*** Opening Dataset content ***

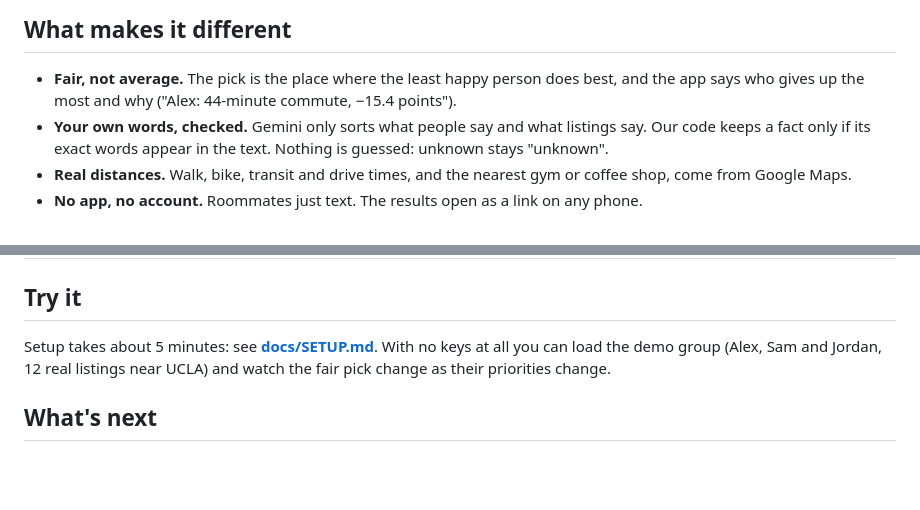
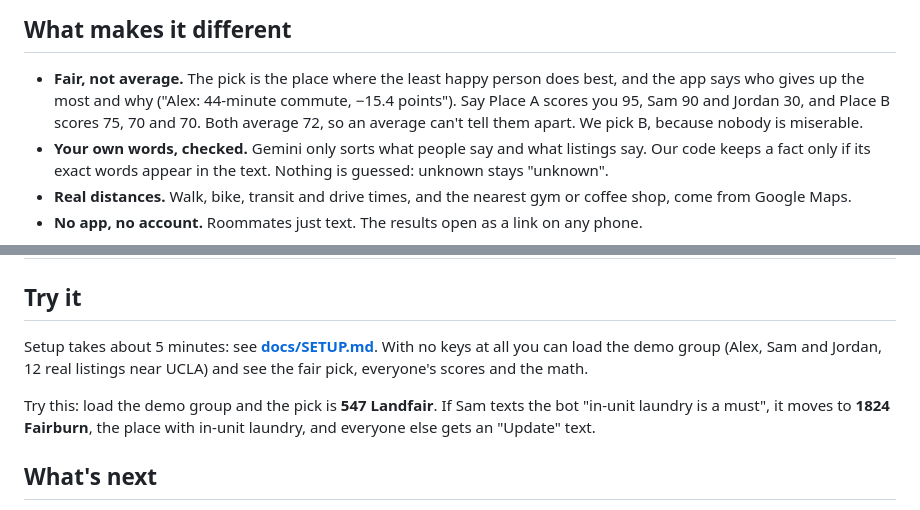
Before and after one commit to tu99l/should-i-live-here, a Markdown page: README.md, 2 parts joined by grey strips. GitHub-like rendering; blank space fills up the shorter version.

Commit message:
README: fairness example, accurate Try it, link TODO; TASKS: live demo script for Freddy + Tu
Co-Authored-By: Claude Opus 5.5 <noreply@anthropic.com>

```diff
--- a/README.md
+++ b/README.md
@@ -88,6 +88,8 @@ NOTES: the conversation above is REAL output of app/photon_bot.py with the demo
 
 - **Fair, not average.** The pick is the place where the least happy person does best, and the app says who
   gives up the most and why ("Alex: 44-minute commute, −15.4 points").
+  Say Place A scores you 95, Sam 90 and Jordan 30, and Place B scores 75, 70 and 70. Both average 72, so an
+  average can't tell them apart. We pick B, because nobody is miserable.
 - **Your own words, checked.** Gemini only sorts what people say and what listings say. Our code keeps a fact only
   if its exact words appear in the text. Nothing is guessed: unknown stays "unknown".
 - **Real distances.** Walk, bike, transit and drive times, and the nearest gym or coffee shop, come from Google Maps.
@@ -147,7 +149,10 @@ NOTES: architecture (for a diagram or a "how we built it" paragraph). Who does w
 ## Try it
 
 Setup takes about 5 minutes: see **[docs/SETUP.md](docs/SETUP.md)**. With no keys at all you can load the demo
-group (Alex, Sam and Jordan, 12 real listings near UCLA) and watch the fair pick change as their priorities change.
+group (Alex, Sam and Jordan, 12 real listings near UCLA) and see the fair pick, everyone's scores and the math.
+
+Try this: load the demo group and the pick is **547 Landfair**. If Sam texts the bot "in-unit laundry is a must",
+it moves to **1824 Fairburn**, the place with in-unit laundry, and everyone else gets an "Update" text.
 
 <!--
 NOTES: demo moments that work (also in TASKS.md, checked by tests):
```
Also changed, not shown: other parts of README.md (+2 -0 lines), TASKS.md (+29 -0 lines).
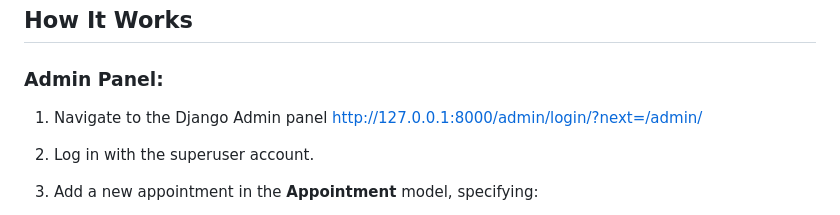
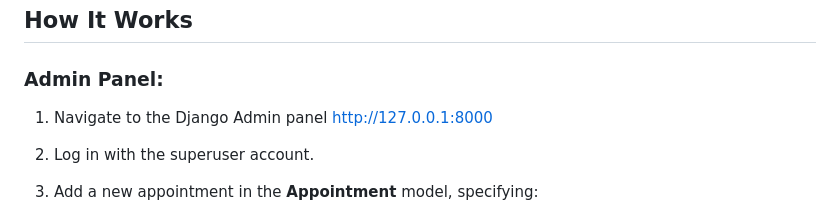
Before and after one commit to cboncales/SmsAssignment, a Markdown page: README.md, the part around the change. GitHub-like rendering.

```diff
--- a/README.md
+++ b/README.md
@@ -60,7 +60,7 @@ Before running the application, ensure the following tools are installed:
 ## How It Works
 
 ### Admin Panel:
-1. Navigate to the Django Admin panel http://127.0.0.1:8000/admin/login/?next=/admin/
+1. Navigate to the Django Admin panel http://127.0.0.1:8000
 
 2. Log in with the superuser account.
 
```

*** Closing Dataset content ***

▶ **Task requirements**
Word for word, return the material above; the pictures stay out.

▶ **Your response**
Before and after one commit to tu99l/should-i-live-here, a Markdown page: README.md, 2 parts joined by grey strips. GitHub-like rendering; blank space fills up the shorter version.

Commit message:
README: fairness example, accurate Try it, link TODO; TASKS: live demo script for Freddy + Tu
Co-Authored-By: Claude Opus 5.5 <noreply@anthropic.com>

```diff
--- a/README.md
+++ b/README.md
@@ -88,6 +88,8 @@ NOTES: the conversation above is REAL output of app/photon_bot.py with the demo
 
 - **Fair, not average.** The pick is the place where the least happy person does best, and the app says who
   gives up the most and why ("Alex: 44-minute commute, −15.4 points").
+  Say Place A scores you 95, Sam 90 and Jordan 30, and Place B scores 75, 70 and 70. Both average 72, so an
+  average can't tell them apart. We pick B, because nobody is miserable.
 - **Your own words, checked.** Gemini only sorts what people say and what listings say. Our code keeps a fact only
   if its exact words appear in the text. Nothing is guessed: unknown stays "unknown".
 - **Real distances.** Walk, bike, transit and drive times, and the nearest gym or coffee shop, come from Google Maps.
@@ -147,7 +149,10 @@ NOTES: architecture (for a diagram or a "how we built it" paragraph). Who does w
 ## Try it
 
 Setup takes about 5 minutes: see **[docs/SETUP.md](docs/SETUP.md)**. With no keys at all you can load the demo
-group (Alex, Sam and Jordan, 12 real listings near UCLA) and watch the fair pick change as their priorities change.
+group (Alex, Sam and Jordan, 12 real listings near UCLA) and see the fair pick, everyone's scores and the math.
+
+Try this: load the demo group and the pick is **547 Landfair**. If Sam texts the bot "in-unit laundry is a must",
+it moves to **1824 Fairburn**, the place with in-unit laundry, and everyone else gets an "Update" text.
 
 <!--
 NOTES: demo moments that work (also in TASKS.md, checked by tests):
```
Also changed, not shown: other parts of README.md (+2 -0 lines), TASKS.md (+29 -0 lines).
Before and after one commit to cboncales/SmsAssignment, a Markdown page: README.md, the part around the change. GitHub-like rendering.

```diff
--- a/README.md
+++ b/README.md
@@ -60,7 +60,7 @@ Before running the application, ensure the following tools are installed:
 ## How It Works
 
 ### Admin Panel:
-1. Navigate to the Django Admin panel http://127.0.0.1:8000/admin/login/?next=/admin/
+1. Navigate to the Django Admin panel http://127.0.0.1:8000
 
 2. Log in with the superuser account.
 
```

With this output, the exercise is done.